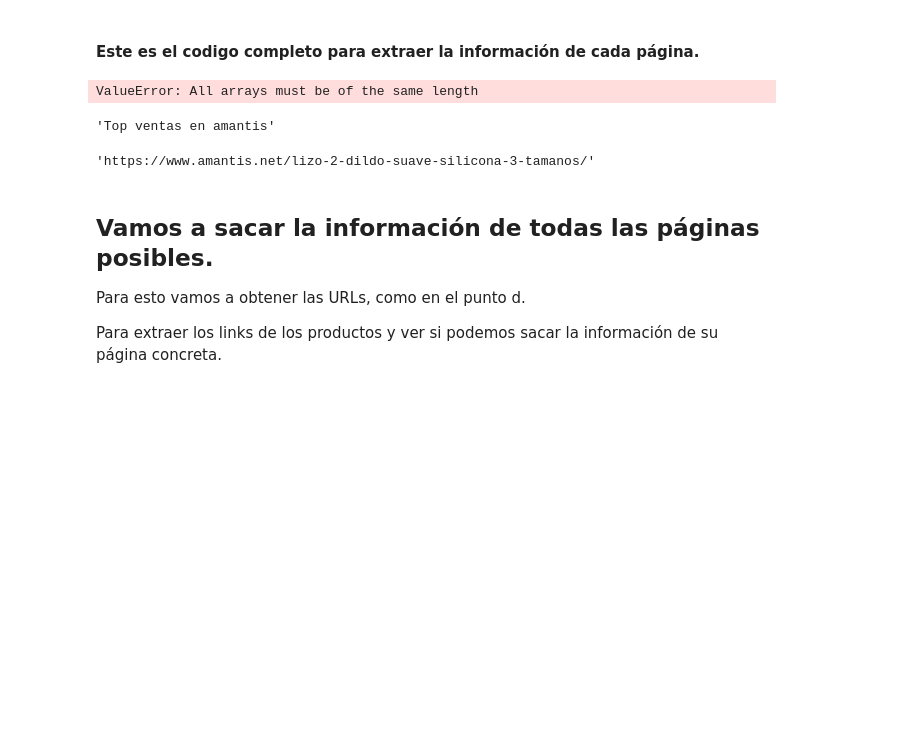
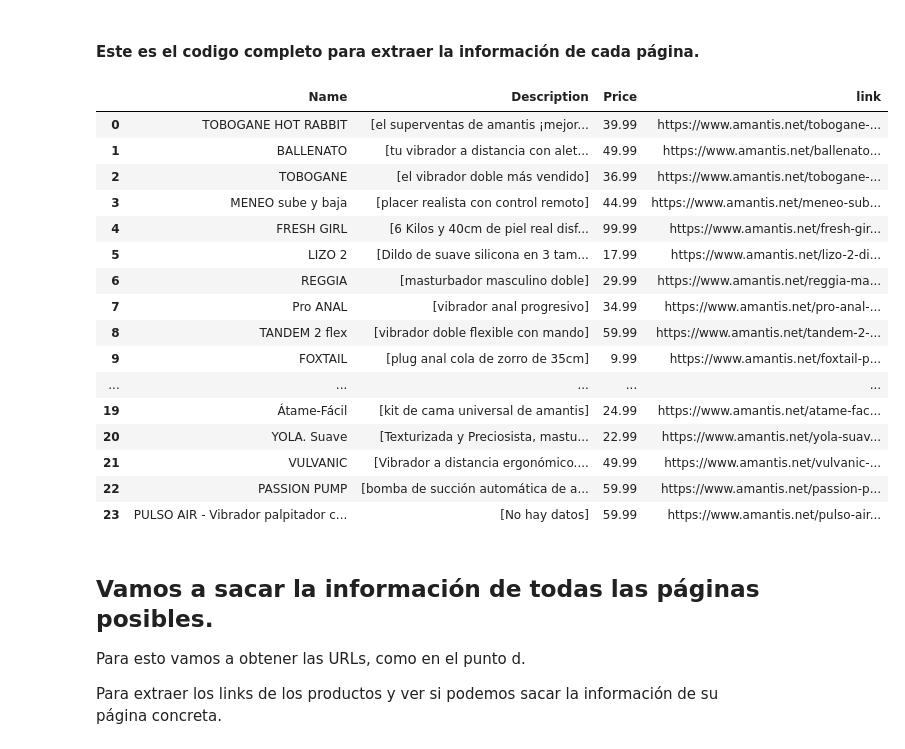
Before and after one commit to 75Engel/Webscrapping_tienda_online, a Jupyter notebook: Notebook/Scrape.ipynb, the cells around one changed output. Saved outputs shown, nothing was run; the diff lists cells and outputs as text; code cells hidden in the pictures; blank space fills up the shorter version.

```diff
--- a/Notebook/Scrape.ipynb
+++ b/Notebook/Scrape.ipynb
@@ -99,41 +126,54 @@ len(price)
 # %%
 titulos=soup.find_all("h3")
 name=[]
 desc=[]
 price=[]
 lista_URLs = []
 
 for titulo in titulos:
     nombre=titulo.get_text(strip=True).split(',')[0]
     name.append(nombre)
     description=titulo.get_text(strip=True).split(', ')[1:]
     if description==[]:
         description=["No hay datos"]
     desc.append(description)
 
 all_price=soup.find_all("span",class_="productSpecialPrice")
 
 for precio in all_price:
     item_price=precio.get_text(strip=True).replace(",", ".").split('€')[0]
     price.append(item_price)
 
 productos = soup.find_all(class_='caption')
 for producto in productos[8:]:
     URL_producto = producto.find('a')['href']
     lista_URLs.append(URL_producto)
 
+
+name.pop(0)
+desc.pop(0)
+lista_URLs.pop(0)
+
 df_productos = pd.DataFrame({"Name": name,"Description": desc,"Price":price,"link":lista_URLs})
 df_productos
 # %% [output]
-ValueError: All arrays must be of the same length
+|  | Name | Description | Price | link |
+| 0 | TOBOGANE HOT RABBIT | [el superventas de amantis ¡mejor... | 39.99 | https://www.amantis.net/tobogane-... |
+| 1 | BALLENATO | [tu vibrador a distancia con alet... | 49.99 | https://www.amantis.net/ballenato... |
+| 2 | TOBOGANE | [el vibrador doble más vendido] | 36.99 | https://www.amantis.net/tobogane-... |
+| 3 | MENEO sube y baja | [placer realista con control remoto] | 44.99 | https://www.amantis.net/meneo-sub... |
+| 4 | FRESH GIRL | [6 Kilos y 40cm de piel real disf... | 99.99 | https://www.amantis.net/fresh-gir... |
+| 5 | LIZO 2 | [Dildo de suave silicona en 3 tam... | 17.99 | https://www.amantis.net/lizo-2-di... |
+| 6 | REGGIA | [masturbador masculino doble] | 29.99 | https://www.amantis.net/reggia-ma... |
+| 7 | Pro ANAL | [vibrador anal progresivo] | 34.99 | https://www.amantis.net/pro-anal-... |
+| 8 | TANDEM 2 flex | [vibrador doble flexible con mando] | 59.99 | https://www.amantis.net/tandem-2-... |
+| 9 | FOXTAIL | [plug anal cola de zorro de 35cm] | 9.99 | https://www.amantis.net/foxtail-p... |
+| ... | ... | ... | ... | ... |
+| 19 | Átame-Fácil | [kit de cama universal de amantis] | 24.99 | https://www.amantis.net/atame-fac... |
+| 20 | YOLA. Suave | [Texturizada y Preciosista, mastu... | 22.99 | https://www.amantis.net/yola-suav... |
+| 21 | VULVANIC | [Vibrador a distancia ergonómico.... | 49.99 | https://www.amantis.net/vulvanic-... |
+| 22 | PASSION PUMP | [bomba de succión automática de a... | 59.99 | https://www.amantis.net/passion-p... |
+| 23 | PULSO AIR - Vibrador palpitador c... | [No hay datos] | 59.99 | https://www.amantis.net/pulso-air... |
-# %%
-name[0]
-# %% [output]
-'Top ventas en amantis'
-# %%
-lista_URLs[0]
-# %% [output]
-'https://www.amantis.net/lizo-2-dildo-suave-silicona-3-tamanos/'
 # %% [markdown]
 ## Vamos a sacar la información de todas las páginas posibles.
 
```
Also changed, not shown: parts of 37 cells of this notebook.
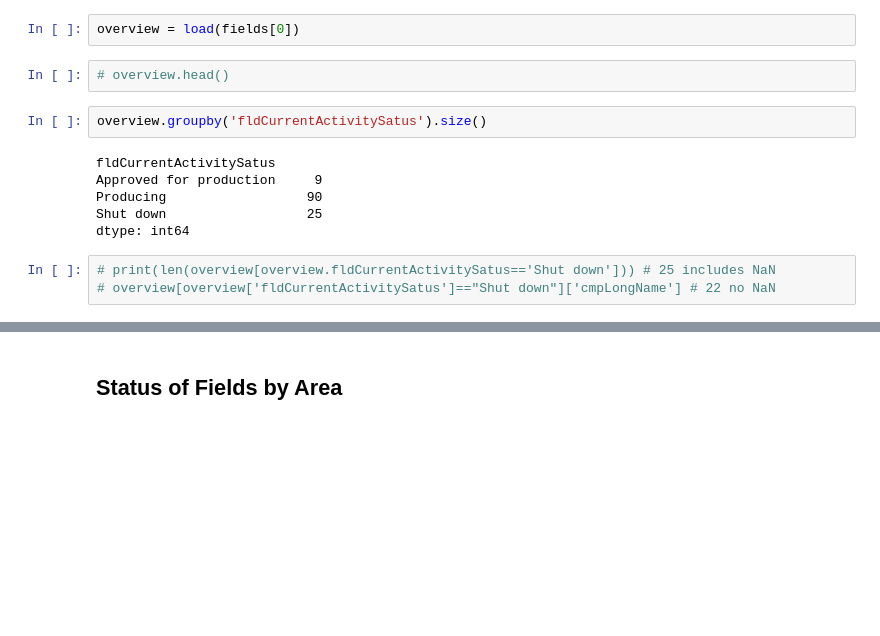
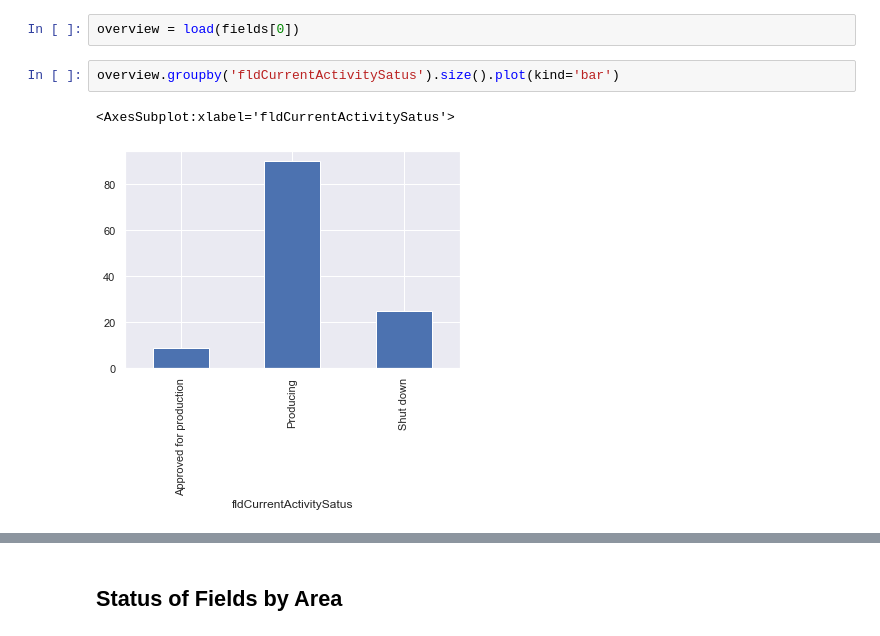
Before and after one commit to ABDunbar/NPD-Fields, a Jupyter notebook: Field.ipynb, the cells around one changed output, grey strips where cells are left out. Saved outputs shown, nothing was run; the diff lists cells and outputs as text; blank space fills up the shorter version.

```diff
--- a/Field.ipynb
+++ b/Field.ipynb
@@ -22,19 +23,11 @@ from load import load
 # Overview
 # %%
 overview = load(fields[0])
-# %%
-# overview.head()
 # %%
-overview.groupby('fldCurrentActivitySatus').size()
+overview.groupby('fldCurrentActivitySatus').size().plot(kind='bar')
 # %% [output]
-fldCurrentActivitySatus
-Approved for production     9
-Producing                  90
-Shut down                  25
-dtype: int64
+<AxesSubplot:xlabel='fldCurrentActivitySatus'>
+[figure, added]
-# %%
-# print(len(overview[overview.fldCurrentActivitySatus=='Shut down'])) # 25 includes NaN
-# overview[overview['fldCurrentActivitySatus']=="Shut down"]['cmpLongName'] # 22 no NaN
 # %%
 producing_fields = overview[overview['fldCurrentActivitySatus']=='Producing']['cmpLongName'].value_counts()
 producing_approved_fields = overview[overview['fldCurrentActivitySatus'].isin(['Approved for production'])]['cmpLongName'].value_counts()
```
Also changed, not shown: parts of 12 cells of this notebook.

····················

In the listing above, how many lines include the string "fldCurrentActivitySatus"? Say only the number.

## EXERCISE SOLUTION
8